SANFORD, Fla. - The Sanford Police Department, an agency scrutinized for its handling of the Trayvon Martin shooting case, is under fire once again—and this time, it involves one of its own.
Officer Michael Hernandez filed a federal lawsuit against the agency claiming he was the victim of discrimination.
The suit says Hernandez, a Puerto Rico native, joined the department in 2008 as a patrol officer. A couple of years later, he was promoted to School Resource Officer at Millenia Middle School.
In July 2011, Hernandez responded to a call with a white police officer. After clearing the call, Hernandez and the officer engaged in a conversation about an internal affairs investigation the other officer was the subject of, the suit says.
A month later, then-police chief Bill Lee confronted Hernandez and told him “I don’t need you running things from behind the scenes,” the suit says.
Shortly after that, Lee allegedly told Hernandez he was starting rumors. Then, Lee pulled Hernandez from his School Resource Officer position, according to the lawsuit.

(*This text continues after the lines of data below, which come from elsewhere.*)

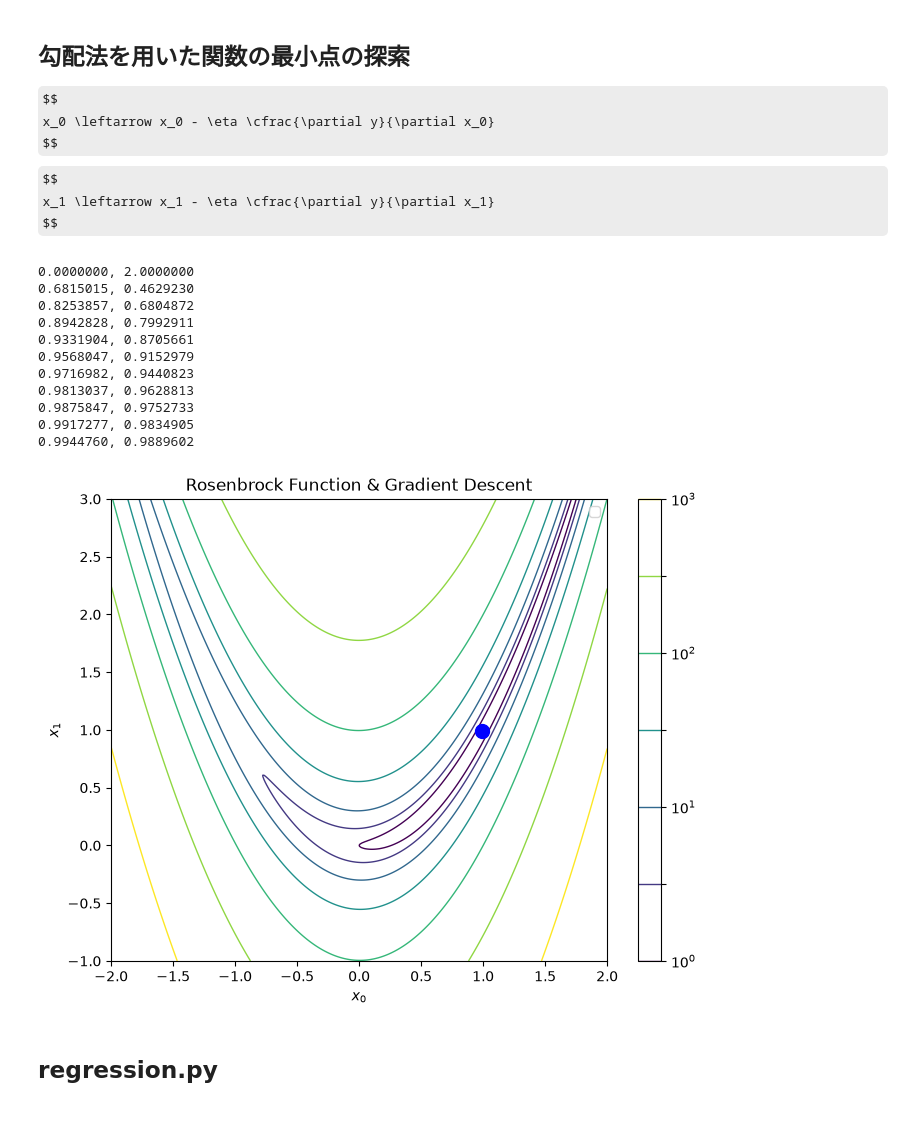
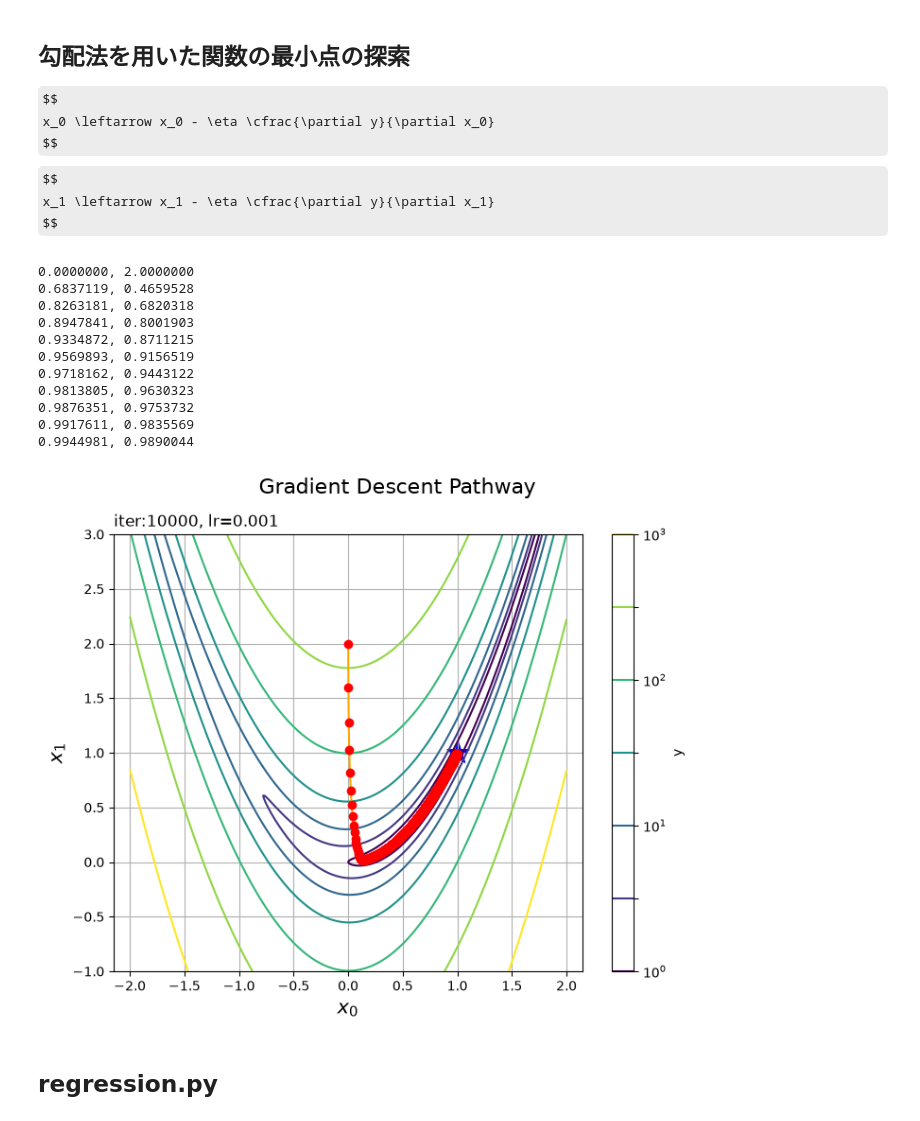
Before and after one commit to kyoropppp/2606_zero5, a Jupyter notebook: deep-learning-from-scratch-5/notebooks/06_pytorch.ipynb, the cells around one changed output. Saved outputs shown, nothing was run; the diff lists cells and outputs as text; code cells hidden in the pictures; some formulas as TeX source.

```diff
--- a/deep-learning-from-scratch-5/notebooks/06_pytorch.ipynb
+++ b/deep-learning-from-scratch-5/notebooks/06_pytorch.ipynb
@@ -148,10 +198,14 @@ $$
 lr = 0.001  # learning rate
 iters = 10000  # iteration count
 
+x0 = torch.tensor(0.0, requires_grad=True)
+x1 = torch.tensor(2.0, requires_grad=True)
+
+history = [(x0.item(), x1.item())]  # 初期点を履歴に追加
+
 for i in range(iters):
     if i % 1000 == 0:
         print(f"{x0.item():.7f}, {x1.item():.7f}") # float32 の仮数部は 23 bit なので有効数字は約7桁(2^23 ≈ 10^7.2)
-
     y = rosenbrock(x0, x1)
 
     y.backward()
@@ -162,39 +216,42 @@ for i in range(iters):
     x0.grad.zero_()
     x1.grad.zero_()
 
+    history.append((x0.item(), x1.item()))
+
 print(f"{x0.item():.7f}, {x1.item():.7f}")
 # %% [output]
 0.0000000, 2.0000000
-0.6815015, 0.4629230
-0.8253857, 0.6804872
-0.8942828, 0.7992911
-0.9331904, 0.8705661
-0.9568047, 0.9152979
-0.9716982, 0.9440823
-0.9813037, 0.9628813
-0.9875847, 0.9752733
-0.9917277, 0.9834905
-0.9944760, 0.9889602
+0.6837119, 0.4659528
+0.8263181, 0.6820318
+0.8947841, 0.8001903
+0.9334872, 0.8711215
+0.9569893, 0.9156519
+0.9718162, 0.9443122
+0.9813805, 0.9630323
+0.9876351, 0.9753732
+0.9917611, 0.9835569
+0.9944981, 0.9890044
-# %%
-import matplotlib.pyplot as plt
-from matplotlib.colors import LogNorm
-import torch
-
-
-# プロット
-fig, ax = plt.subplots(figsize=(8, 6))
-contour = ax.contour(X0, X1, Y, levels=levs, norm=LogNorm(), cmap='viridis', linewidths=1)
-plt.colorbar(contour)
-
-plt.scatter(x0.item(), x1.item(), color='blue', s=100, zorder=5)
-
-ax.set_xlabel('$x_0$')
-ax.set_ylabel('$x_1$')
-ax.set_title('Rosenbrock Function & Gradient Descent')
-ax.legend()
-plt.show()
-# %% [output]
-[figure, removed]
+# %%
+xs, ys = zip(*history)
+
+# 等高線図を作成
+plt.figure(figsize=(8, 6), facecolor='white')
+cnt = plt.contour(x0_grid, x1_grid, y_grid,
+                  norm=LogNorm(), levels=levs) # 等高線
+plt.scatter(1.0, 1.0,
+            marker='*', s=300, c='blue') # 最小値
+plt.plot(xs, ys,
+         c='orange', marker='o', mfc='red', mec='red') # 更新値の推移
+plt.xlabel('$x_0$', fontsize=15)
+plt.ylabel('$x_1$', fontsize=15)
+plt.suptitle('Gradient Descent Pathway', fontsize=16)
+plt.title('iter:'+str(iters) + ', lr='+str(lr), loc='left')
+plt.colorbar(cnt, label='y')
+plt.grid()
+plt.axis('equal')
+plt.show()
+# %% [output]
+[figure, added]
 # %% [markdown]
 ## regression.py
 # %%
```
Also changed, not shown: parts of 8 cells of this notebook, 1 other file.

Hernandez was then assigned to work night patrol with Sergeant Ned Golden, the suit claims. It goes on to say “it was well known within the Sanford Police Department that Ned Golden disliked [Hernandez] because of his national origin.”
Hernandez tried to get a new assignment: “The Plaintiff reminded Chief Lee that Sergeant Golden did not like him, and that he believed he would be subjected to a hostile work environment based on his national origin,” the suit reads. The chief allegedly told Hernandez “you’re just going to have to handle it.”
Hernandez also claims he was assigned to the worst zones in Sanford because of his nationality. He says on a number of occasions his life was put at risk because he did not receive back up on emergency calls.
The officer decided to become a reserve officer in January 2012 so his career was not ruined, the suit says.
In the suit, Hernandez claims he has suffered damages “including, but not limited to, humiliation, damage to career, and/or loss of employment, earnings, benefits, and other non-pecuniary and intangible injuries, and is entitled to judgment and compensation pursuant to Title VII of the Civil Rights Act of 1964.”
The Sanford Police Department did not return calls seeking comment on the lawsuit.